Jewish tradition is about confronting rather than denying negative events, not to be morbid, but as a way to reconcile with one’s past in order to move forward.
Accounting for how our minds and bodies sync up during moments of care and concern helps us understand how we can perform hesed – acts of loving-kindness.
The vulnerabilities of illness do not define the person, but require that they receive extra care.
Right now we are living with communal grief, if not also personal grief. It is hard to see our holiness, but it is there.
I kept waking up at night with the image of field hospitals in my head and thinking, “We’re going to have to build field hospitals.” My only experience with field hospitals was watching M*A*S*H* and seeing news reports from other countries in crisis.
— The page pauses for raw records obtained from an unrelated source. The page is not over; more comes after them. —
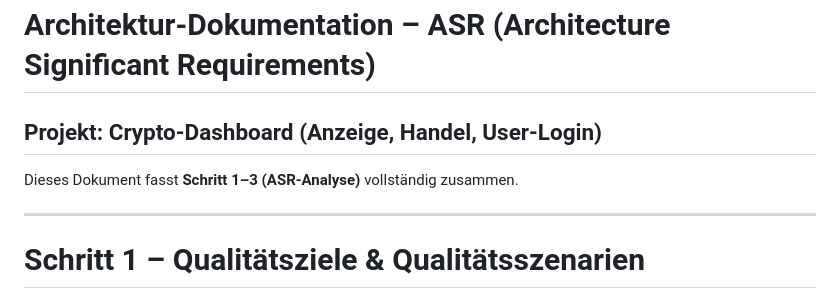
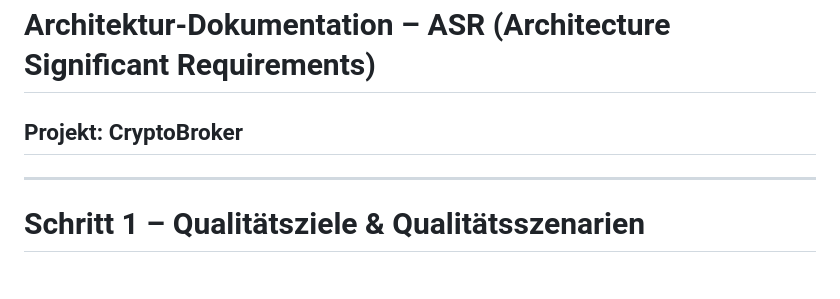
Before and after one commit to Lucas-Klein1/CryptoBroker, a Markdown page: docs/Architecture Significant Requirements (ASR).md, the part around the change. Rendered like a GitHub page.

Commit message:
update ASR

```diff
--- a/docs/Architecture Significant Requirements (ASR).md
+++ b/docs/Architecture Significant Requirements (ASR).md
@@ -1,8 +1,7 @@
 # Architektur-Dokumentation – ASR (Architecture Significant Requirements)
 
-## Projekt: Crypto-Dashboard (Anzeige, Handel, User-Login)
+## Projekt: CryptoBroker
 
-Dieses Dokument fasst **Schritt 1–3 (ASR-Analyse)** vollständig zusammen.
 
 ---
 
```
Answering difficult questions about the world and comforting people in a time of need requires the best wisdom from both religion and science.